(click for larger version)
(click for larger version)

The plot is called a meteogram, which means that it has meteorological data for a particular location, plotted on a time axis.  So you can see how certain variables (temperature and dewpoint, in this case) have varied over the last 24 hours (or however long the time axis spans).  Here is an example of a more detailed meteogram, produced by the Oklahoma Climatological Survey.

My meteogram is on the blog for a couple of different reasons:

  1. First and foremost, I think it’s cool.
  2. Other people can see what the temperature is like where my plants are growing.  You might think that you could just look that up on the internet, but you can’t.  My plants move in and out of doors, based on what time of year it is.  Also, I’m hoping to build a greenhouse one day, and the plants (and sensors) will be moving in there when it gets cooler outside.
  3. This will help me monitor the environment of my plants – even when I’m not at home.  [Not that there’s much I could do about it if I noticed that the temperature had plummeted and I was out of town.  But, hey, maybe I would call a family member and talk them into helping me out.]
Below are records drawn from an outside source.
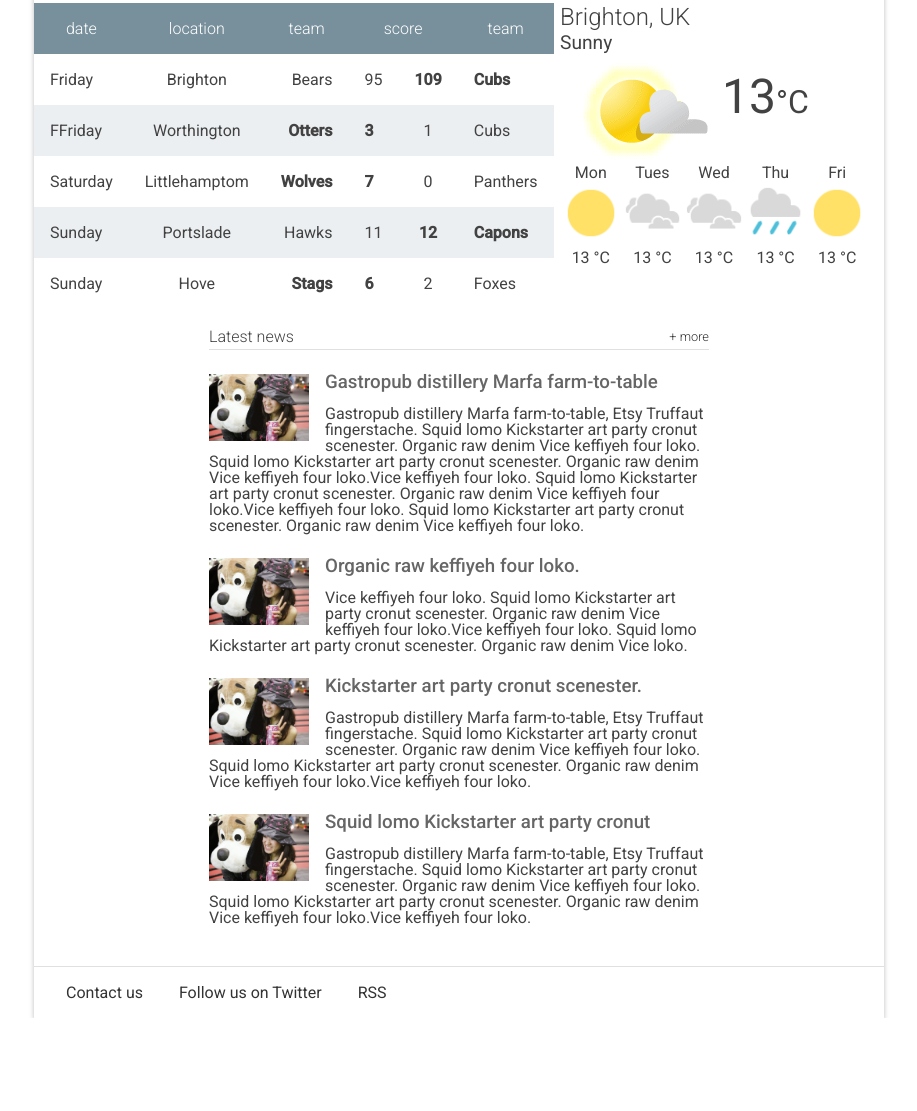
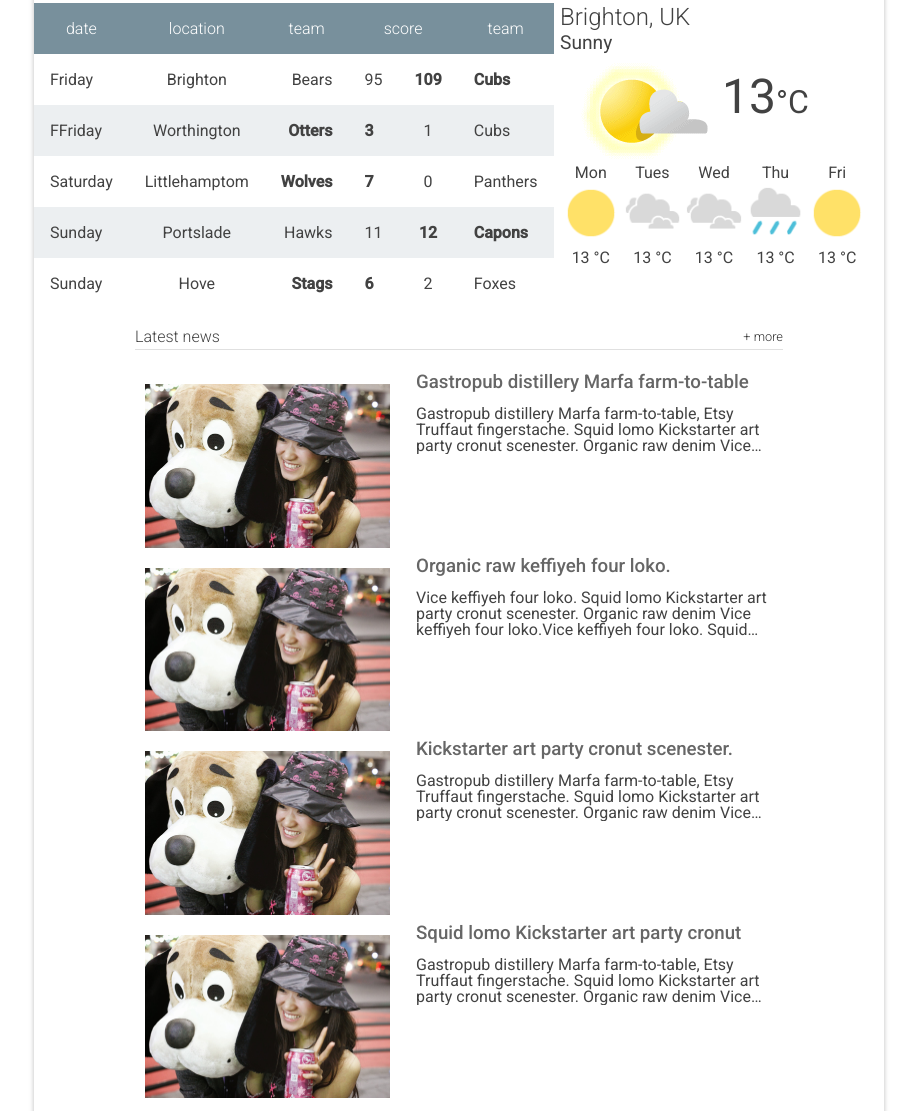
Before and after one commit to CarapiaAndre/praticingResponsive, a plain HTML site: page Brighton-Times/index.html in a window 1280 px wide. Shown: the part 575-1686 px from the top of the page, without its empty margins (181-1098 px from the left). Before the commit the page ends 1593 px from the top, so only its background shows below. Drawn offline with Linux system fonts and the light colour scheme.

Commit message:
feat: Adjusting .snippet__thumbnail

```diff
--- a/Brighton-Times/index.html
+++ b/Brighton-Times/index.html
@@ -149,29 +149,31 @@
           <h2 class="news__title">Latest news <a href="#" class="news__more">+ more</a></h2>
           <ul>
             <li class="snippet">
-              <img class="snippet__thumbnail" src="images/dog.jpg" alt="picture of a girl with a large, stuffed dog toy">
+              <div class="img-responsive">
+                <img class="snippet__thumbnail" src="images/dog_small.jpg" alt="picture of a girl with a large, stuffed dog toy">
+              </div>
               <h3 class="snippet__title"><a href="#">Gastropub distillery Marfa farm-to-table</a></h3>
-              <p>Gastropub distillery Marfa farm-to-table, Etsy Truffaut fingerstache.
+              <p class="snippet__description">Gastropub distillery Marfa farm-to-table, Etsy Truffaut fingerstache.
               Squid lomo Kickstarter art party cronut scenester. Organic raw denim Vice keffiyeh four loko. Squid lomo Kickstarter art party cronut scenester. Organic raw denim Vice keffiyeh four loko.Vice keffiyeh four loko. Squid lomo Kickstarter art party cronut scenester. Organic raw denim Vice keffiyeh four loko.Vice keffiyeh four loko. Squid lomo Kickstarter art party cronut scenester. Organic raw denim Vice keffiyeh four loko.
               </p>
             </li>
             <li class="snippet">
-              <img class="snippet__thumbnail" src="images/dog.jpg" alt="picture of a girl with a large, stuffed dog toy">
+              <img class="snippet__thumbnail" src="images/dog_small.jpg" alt="picture of a girl with a large, stuffed dog toy">
               <h3 class="snippet__title"><a href="#">Organic raw keffiyeh four loko.</a></h3>
-              <p>Vice keffiyeh four loko. Squid lomo Kickstarter art party cronut scenester. Organic raw denim Vice keffiyeh four loko.Vice keffiyeh four loko. Squid lomo Kickstarter art party cronut scenester. Organic raw denim Vice loko.
+              <p class="snippet__description">Vice keffiyeh four loko. Squid lomo Kickstarter art party cronut scenester. Organic raw denim Vice keffiyeh four loko.Vice keffiyeh four loko. Squid lomo Kickstarter art party cronut scenester. Organic raw denim Vice loko.
               </p>
             </li>
             <li class="snippet">
-              <img class="snippet__thumbnail" src="images/dog.jpg" alt="picture of a girl with a large, stuffed dog toy">
+              <img class="snippet__thumbnail" src="images/dog_small.jpg" alt="picture of a girl with a large, stuffed dog toy">
               <h3 class="snippet__title"><a href="#">Kickstarter art party cronut scenester.</a></h3>
-              <p>Gastropub distillery Marfa farm-to-table, Etsy Truffaut fingerstache.
+              <p class="snippet__description">Gastropub distillery Marfa farm-to-table, Etsy Truffaut fingerstache.
               Squid lomo Kickstarter art party cronut scenester. Organic raw denim Vice keffiyeh four loko. Squid lomo Kickstarter art party cronut scenester. Organic raw denim Vice keffiyeh four loko.Vice keffiyeh four loko.
               </p>
             </li>
             <li class="snippet">
-              <img class="snippet__thumbnail" src="images/dog.jpg" alt="picture of a girl with a large, stuffed dog toy">
+              <img class="snippet__thumbnail" src="images/dog_small.jpg" alt="picture of a girl with a large, stuffed dog toy">
               <h3 class="snippet__title"><a href="#">Squid lomo Kickstarter art party cronut </a></h3>
-              <p>Gastropub distillery Marfa farm-to-table, Etsy Truffaut fingerstache.
+              <p class="snippet__description">Gastropub distillery Marfa farm-to-table, Etsy Truffaut fingerstache.
               Squid lomo Kickstarter art party cronut scenester. Organic raw denim Vice keffiyeh four loko. Squid lomo Kickstarter art party cronut scenester. Organic raw denim Vice keffiyeh four loko.Vice keffiyeh four loko.
               </p>
             </li>
--- a/Brighton-Times/main.css
+++ b/Brighton-Times/main.css
@@ -335,13 +335,13 @@ main {
 .snippet {
   clear: both;
   margin: 24px 0;
-  max-width: 500px;
 }
 
 .snippet__thumbnail {
-  width: 100px;
+  width: 245px;
   float: left;
   margin-right: 1em;
+  padding: 10px;
 }
 
 .snippet__title {
@@ -351,6 +351,14 @@ main {
 .snippet__title a {
   text-decoration: none;
   color: #666;
+}
+
+.snippet__description {
+  overflow: hidden;
+  display: -webkit-box;
+  -webkit-box-orient: vertical;
+  max-height: 150px;
+  -webkit-line-clamp: 3;
 }
 
 .snippet__title a:hover,
--- a/Brighton-Times/responsive.css
+++ b/Brighton-Times/responsive.css
@@ -27,6 +27,25 @@
     font-size: 16px;
     line-height: 1em;
   }
+
+  .scores__table .location {
+    display: block;
+  }
+}
+
+@media screen and (max-width: 700px) {
+  .snippet__thumbnail {
+    display: none;
+  }
+
+  .snippet__description {
+    -webkit-line-clamp: 3;
+    max-height: 3.7em;
+  }
+
+  .snippet {
+    max-width: 500px;
+  }
 }
 
 @media screen and (min-width: 850px) {
@@ -34,6 +53,10 @@
     width: 850px;
     margin-left: auto;
     margin-right: auto;
+  }
+
+  .recent-news {
+    width: 80%;
   }
 
   .hero {
@@ -50,8 +73,4 @@
   .weather {
     order: 3;
   }
-
-  .scores__table .location {
-    display: block;
-  }
 }
```
Also changed, not shown: Brighton-Times/images/dog_small.jpg (added).
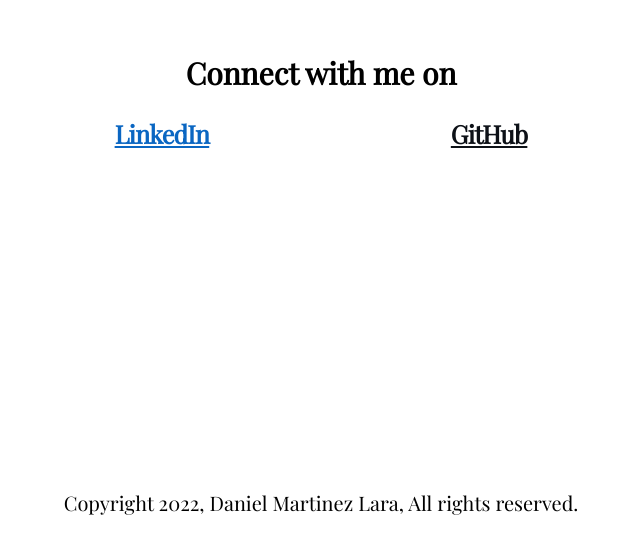
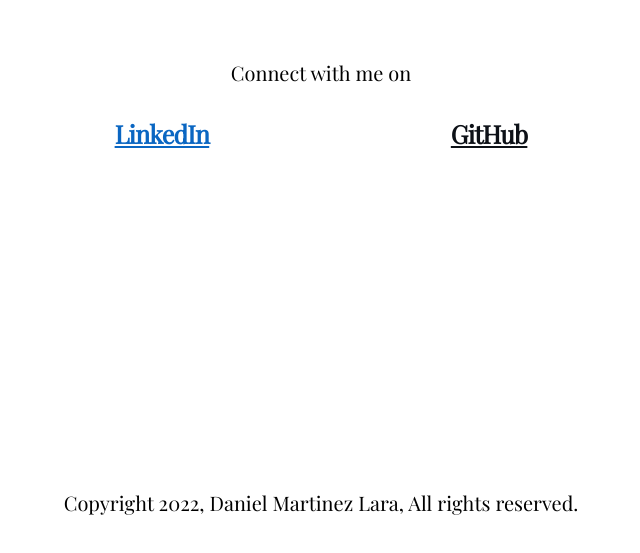
Before and after one commit to dannelara/portfolio, a React (Create React App) app: page / in a window 1280 px wide. Shown: the part 2550-3103 px from the top of the page, without its empty margins (319-959 px from the left). Built offline with nearby package versions, Linux system fonts and the light colour scheme.

Commit message:
centered footer text

```diff
--- a/src/components/footer/Footer.tsx
+++ b/src/components/footer/Footer.tsx
@@ -12,7 +12,7 @@
       <Container type="content-wrapper">
         <Container type="content">
           <Container type="content-small-flex">
-            <Span type="big">
+            <Span type="default">
               <p>Connect with me on</p>
             </Span>
           </Container>
@@ -34,9 +34,11 @@
           </Container>
         </Container>
         <Container type="content">
-          <Span type="default">
-            Copyright 2022, Daniel Martinez Lara, All rights reserved.
-          </Span>
+          <Container type="content-small-flex">
+            <Span type="default">
+              Copyright 2022, Daniel Martinez Lara, All rights reserved.
+            </Span>
+          </Container>
         </Container>
       </Container>
     </Section>
--- a/src/components/footer/Styles.ts
+++ b/src/components/footer/Styles.ts
@@ -31,5 +31,6 @@
       display: "flex",
       alignItems: "center",
       justifyContent: "space-evenly",
+      textAlign: "center",
     }}
 `;
```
The look of the meteogram is likely to change over the next couple of months.  I might add more sensors to my little weather station so that you can see how the temperature varies between the different locations where I have my plants – indoors, outdoors sun, outdoors shade.  Hey, maybe I’ll even get some fancy stuff, like an anemometer (wind gauge), and plot that data as well.

The plot will always be available on the “Plant Weather” page, and is currently being updated once each hour.

What do you think?